### [Provided records]
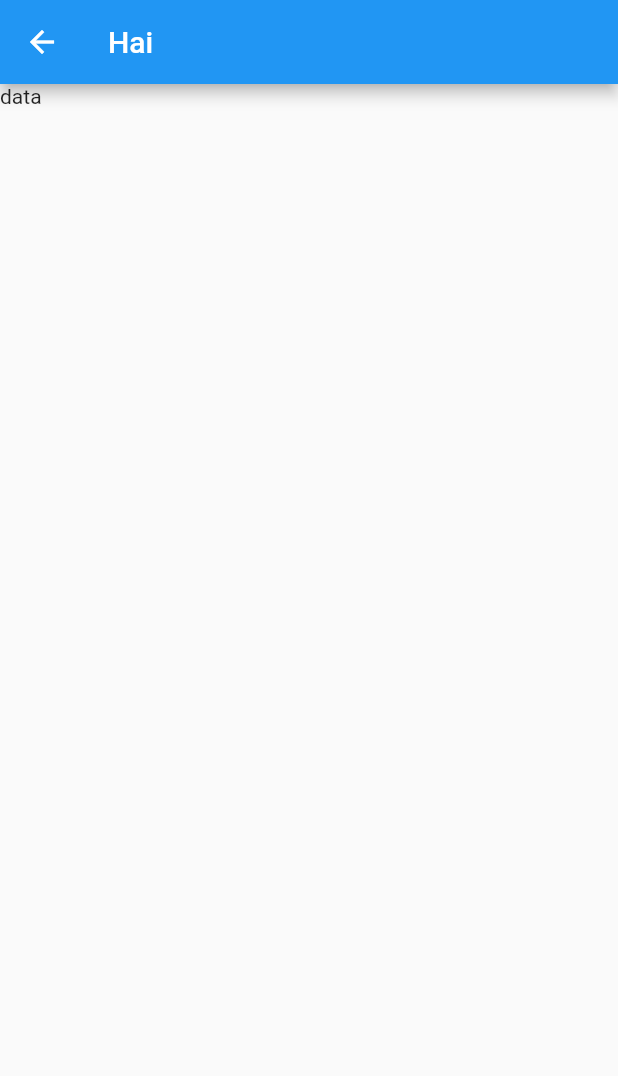
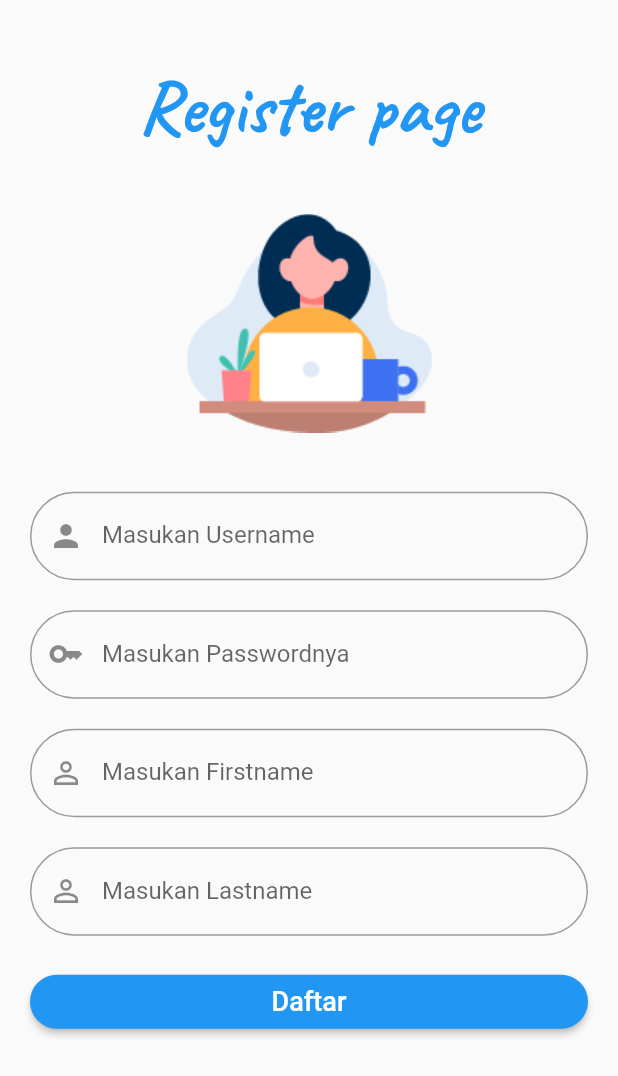
Before and after one commit to Ip-ard/arsipdianmobile, a Flutter app: the Register screen opened directly, on a phone screen of 412 x 824 dp. Shown: the top 1076 px of the screen. Run offline on Flutter 3.47's test engine with Material 2 defaults, Android fonts, the phone set to English and light mode, and no system bars; our stand-ins replace dio, file_picker, flutter_secure_storage, google_fonts, image_gallery_saver, image_picker and 3 more; accounts and stored records are empty.

Commit message:
12. Register page & add delete icon on listview

```diff
--- a/lib/mainpage/mainlist_detail.dart
+++ b/lib/mainpage/mainlist_detail.dart
@@ -207,7 +207,7 @@ class _MainListDetailState extends State<MainListDetail> {
                       crossAxisAlignment: CrossAxisAlignment.start,
                       children: [
                         SizedBox(height: 10),
-                        Text("Tanggal Pembuatan",style: GoogleFonts.montserrat(fontSize: 15,fontWeight: FontWeight.bold),),
+                        Text("Tanggal Pembuatan Akta",style: GoogleFonts.montserrat(fontSize: 15,fontWeight: FontWeight.bold),),
                         SizedBox(height: 10),
                         Text(idx["tanggal_pembuatan"]),
                       ],
@@ -303,7 +303,7 @@ class _MainListDetailState extends State<MainListDetail> {
                               color: Colors.white
                             ),
 
-                          ),Icon(Icons.download,color: Colors.white,)
+                          ),Icon(Icons.download,color: Colors.blue,)
                         ],
                       )
                     ],
--- a/lib/screens/register.dart
+++ b/lib/screens/register.dart
@@ -1,4 +1,8 @@
 import 'package:flutter/material.dart';
+import 'package:google_fonts/google_fonts.dart';
+import 'package:provider/provider.dart';
+
+import '../services/auth.dart';
 
 class Register extends StatefulWidget {
   const Register({Key? key}) : super(key: key);
@@ -8,11 +12,122 @@ class Register extends StatefulWidget {
 }
 
 class _RegisterState extends State<Register> {
+
+  TextEditingController _usernameController = TextEditingController();
+  TextEditingController _passwordController = TextEditingController();
+  TextEditingController _namaawal = TextEditingController();
+  TextEditingController _namaakhir = TextEditingController();
+
+  final _formState = GlobalKey<FormState>();
+
+  @override
+  void initState() {
+    _usernameController.text = '';
+    _passwordController.text = '';
+    _namaawal.text = '';
+    _namaakhir.text = '';
+    super.initState();
+  }
+
+  @override
+  void dispose() {
+    _usernameController.dispose();
+    _passwordController.dispose();
+    _namaawal.dispose();
+    _namaakhir.dispose();
+    super.dispose();
+  }
+
   @override
   Widget build(BuildContext context) {
     return Scaffold(
-      appBar: AppBar(title: Text("Hai"),),
-      body: Text("data"),
+      body:
+      Padding(
+        padding: const EdgeInsets.all(20.0),
+        child: Form(
+          key: _formState,
+          child: ListView(
+            //mainAxisAlignment: MainAxisAlignment.center,
+            children: [
+              SizedBox(height: 20,),
+              Center(child: Text("Register page",style: GoogleFonts.caveat(fontSize: 50,color: Colors.blue,fontWeight: FontWeight.w700))),
+              SizedBox(height: 30,),
+              Image.asset("assets/image/log.png",height: MediaQuery.of(context).size.height*0.2,),
+              SizedBox(height: 30,),
+              TextFormField(
+                  decoration:new InputDecoration(
+                      border: OutlineInputBorder(borderRadius: BorderRadius.circular(30)),
+                      labelText: 'Masukan Username',
+                      prefixIcon: Icon(Icons.person)
+                  ),
+                  controller: _usernameController,
+                  validator: (value) => value!.isEmpty ? 'Tolong masukan username' : null
+              ),
+              SizedBox(height: 20,),
+              TextFormField(
+                  decoration:new InputDecoration(
+                      border: OutlineInputBorder(borderRadius: BorderRadius.circular(30)),
+                      labelText: 'Masukan Passwordnya',
+                      prefixIcon: Icon(Icons.key)
+                  ),
+                  controller: _passwordController,
+                  validator: (value) => value!.isEmpty ? 'Tolong masukan password' : null
+              ),
+
+              SizedBox(height: 20,),
+              TextFormField(
+                  decoration:new InputDecoration(
+                      border: OutlineInputBorder(borderRadius: BorderRadius.circular(30)),
+                      labelText: 'Masukan Firstname',
+                      prefixIcon: Icon(Icons.person_outline)
+                  ),
+                  controller: _namaawal,
+                  validator: (value) => value!.isEmpty ? 'Tolong masukan nama awal' : null
+              ),
+
+              SizedBox(height: 20,),
+              TextFormField(
+                  decoration:new InputDecoration(
+                      border: OutlineInputBorder(borderRadius: BorderRadius.circular(30)),
+                      labelText: 'Masukan Lastname',
+                      prefixIcon: Icon(Icons.person_outline)
+                  ),
+                  controller: _namaakhir,
+                  validator: (value) => value!.isEmpty ? 'Tolong masukan nama akhir' : null
+              ),
+
+              SizedBox(height: 20,),
+
+              ElevatedButton(
+
+                onPressed: (){
+
+                  Map creds = {
+                    'username' : _usernameController.text,
+                    'password' : _passwordController.text,
+                    'firstname' : _namaawal.text,
+                    'lastname' : _namaakhir.text
+                  };
+
+                  if(_formState.currentState!.validate()){
+                    Provider.of<Auth>(context, listen: false)
+                        .register(creds:creds);
+                    Navigator.pop(context,true);
+                  }
+                },
+                child: Text("Daftar",style: TextStyle(color: Colors.white,fontSize: 18),),
+                style: ElevatedButton.styleFrom(shape: StadiumBorder()),
+
+
+
+
+              ),
+            ],
+          ),
+        ),
+      ),
+
+
     );
   }
 }
--- a/lib/services/auth.dart
+++ b/lib/services/auth.dart
@@ -99,6 +99,20 @@ class Auth extends ChangeNotifier{
     }catch(e){
       print(e);
     }
+  }
+
+  void register({required Map creds}) async {
+    print(creds);
+
+    try {
+      Dio.Response response = await dio().post('/register', data: creds);
+      print(response.data.toString());
+
+      String token = response.data.toString();
+
+    }catch(e){
+      print(e);
+    }
 
 
   }
```
Also changed, not shown: lib/mainpage/mainlist.dart (+26 -0 lines), lib/screens/home_screen.dart (+8 -26 lines), assets/image/log.png (added).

### [Problem statement]
Check each line of the listing for "dart", and copy the ones that hold it.

### [Solution for this task]
--- a/lib/mainpage/mainlist_detail.dart
+++ b/lib/mainpage/mainlist_detail.dart
--- a/lib/screens/register.dart
+++ b/lib/screens/register.dart
 import 'package:flutter/material.dart';
+import 'package:google_fonts/google_fonts.dart';
+import 'package:provider/provider.dart';
+import '../services/auth.dart';
--- a/lib/services/auth.dart
+++ b/lib/services/auth.dart
Also changed, not shown: lib/mainpage/mainlist.dart (+26 -0 lines), lib/screens/home_screen.dart (+8 -26 lines), assets/image/log.png (added).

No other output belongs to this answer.